Inhabitants of tropical rainforests will feel the consequences of climate change the keenest.
Without the resources to move or adapt, they will face life-changing difficulties. Yet by giving people a helping hand so they can continue to live and thrive in the forest, we might just avert disaster for all of us.
The communities that Cool Earth work with rely on the forest for food, culture and their livelihoods. Ask anyone in the rainforest for a story passed down the generations and they will tell you about respect for trees, and how the rainforest will provide for them. The Myth of the Bear is an example of one such story, from Cool Earth’s Asháninka partnership.
But, worryingly, more and more of the stories we hear from the rainforest reflect a change. Repeatedly we are told the weather is worsening, seasons are changing, and gardens are not growing as they did before. Those who live in rainforests have little historical responsibility for carbon emissions and climate change.

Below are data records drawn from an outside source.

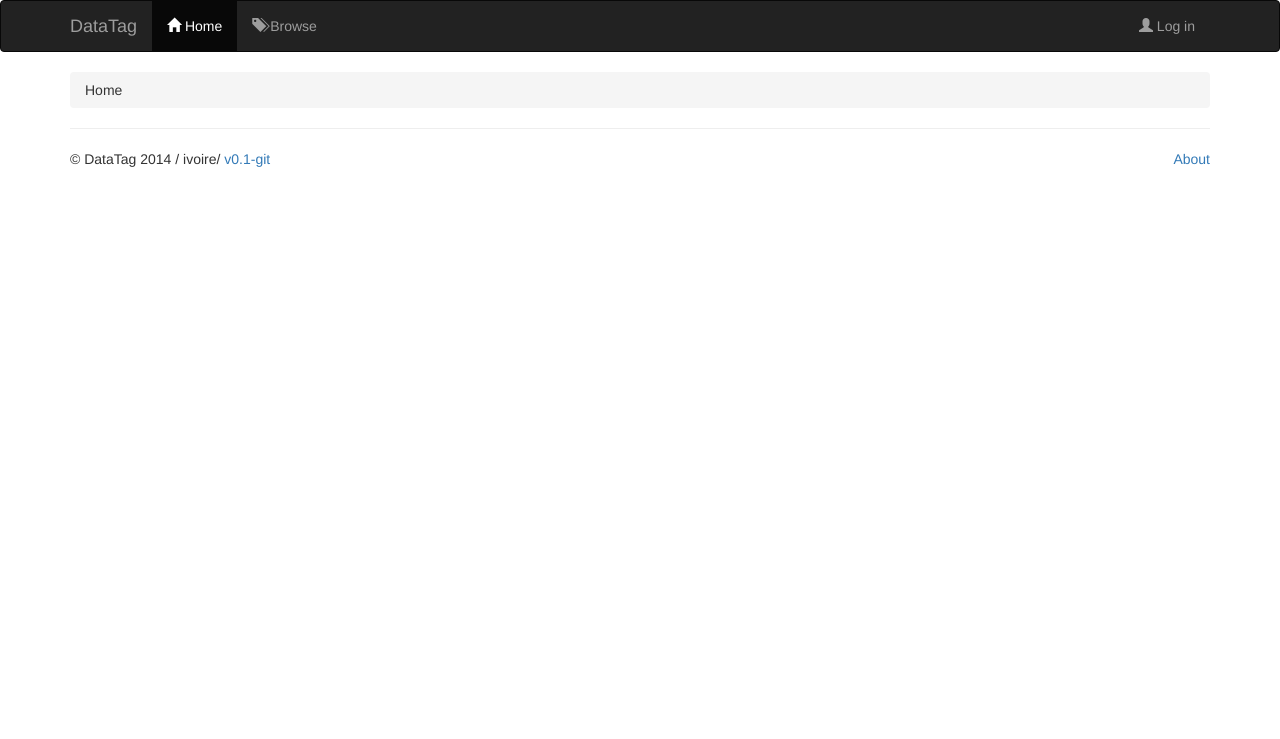
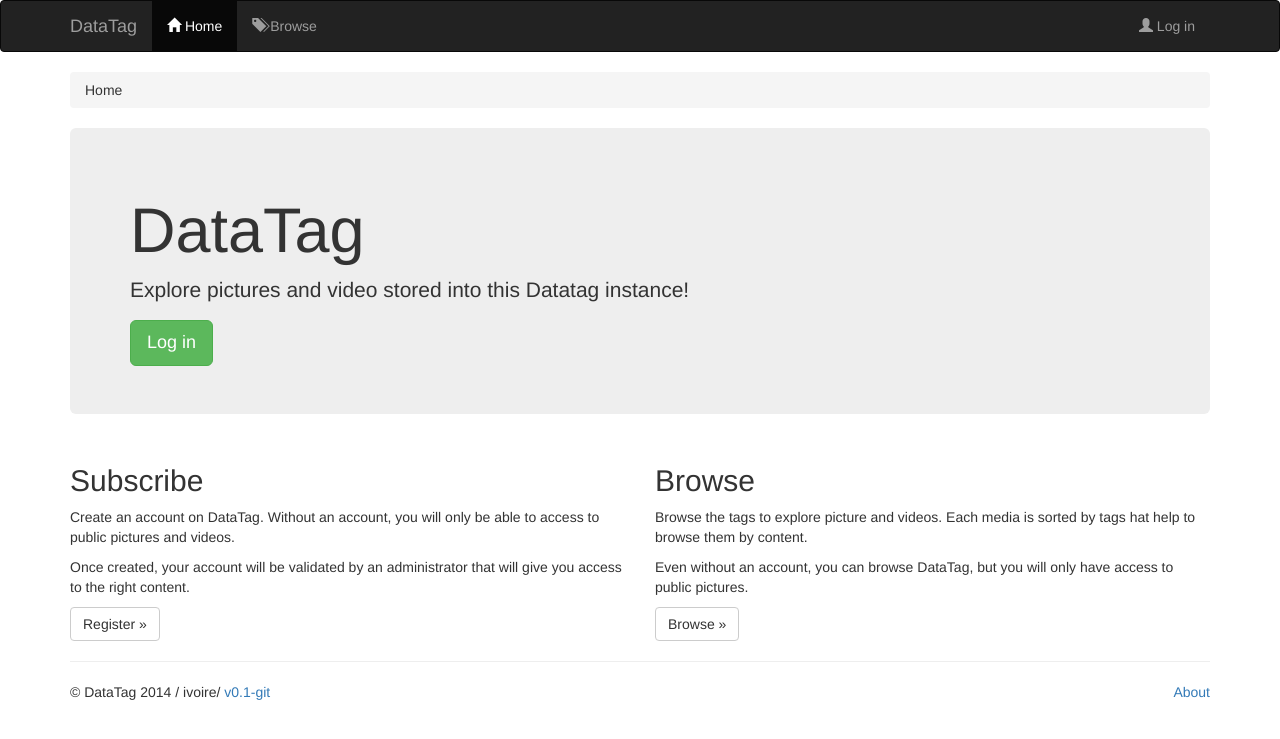
Before and after one commit to ivoire/DataTag, a Django app: template DataTag/templates/DataTag/main/index.html in a window 1280 px wide. Shown: the top 739 px of the page. Run offline with Django 3.2, Linux system fonts and the light colour scheme; the template is opened without the code that fills it, so the values that code supplies are empty; some libraries are stand-ins or nearby versions.

Commit message:
Add a front page

```diff
--- a/DataTag/templates/DataTag/main/index.html
+++ b/DataTag/templates/DataTag/main/index.html
@@ -10,4 +10,28 @@
 {% endblock %}
 
 {% block body %}
+<div class="jumbotron">
+  <h1>DataTag</h1>
+  <p class="lead">{% trans "Explore pictures and video stored into this Datatag instance!" %}</p>
+  {% if user.is_authenticated %}
+  <a class="btn btn-lg btn-success" href="{% url 'tags.browse.root' %}">{% trans "Pictures" %}</a>
+  {% else %}
+  <a class="btn btn-lg btn-success" href="{% url 'accounts.login' %}">{% trans "Log in" %}</a>
+  {% endif %}
+</div>
+
+<div class="row">
+  <div class="col-md-6">
+    <h2>{% trans "Subscribe" %}</h2>
+    <p>{% trans "Create an account on DataTag. Without an account, you will only be able to access to public pictures and videos." %}</p>
+    <p>{% trans "Once created, your account will be validated by an administrator that will give you access to the right content." %}</p>
+    <a class="btn btn-default" href="{% url 'accounts.register' %}">{% trans "Register »" %}</a>
+  </div>
+  <div class="col-md-6">
+    <h2>{% trans "Browse" %}</h2>
+    <p>{% trans "Browse the tags to explore picture and videos. Each media is sorted by tags hat help to browse them by content." %}</p>
+    <p>{% trans "Even without an account, you can browse DataTag, but you will only have access to public pictures." %}</p>
+    <a class="btn btn-default" href="{% url 'tags.browse.root' %}">{% trans "Browse »" %}</a>
+  </div>
+</div>
 {% endblock %}
```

Yet their lives are already aligning with the negative effects of increased carbon in the atmosphere.
Scientists are warning that the Amazon rainforest is drying out. As CO2 levels rise, forests evaporate less moisture into the air, resulting in fewer clouds forming above the trees. There is concern that drier forests and less rainfall will have an impact on biodiversity, freshwater availability and reliable food supplies for low-income forest communities.
By keeping their forest standing, Cool Earth’s partners in Milne Bay are insuring against severe weather. Here, mangroves provide unrivalled natural coastal defences, growing in the intertidal zones where rainforest meets the sea. And a new study had found that mangroves may store more carbon than we thought.
If every one of the 50 million inhabitants of the rainforest was given a helping hand to defend their forest, we’d all be insured against climate change.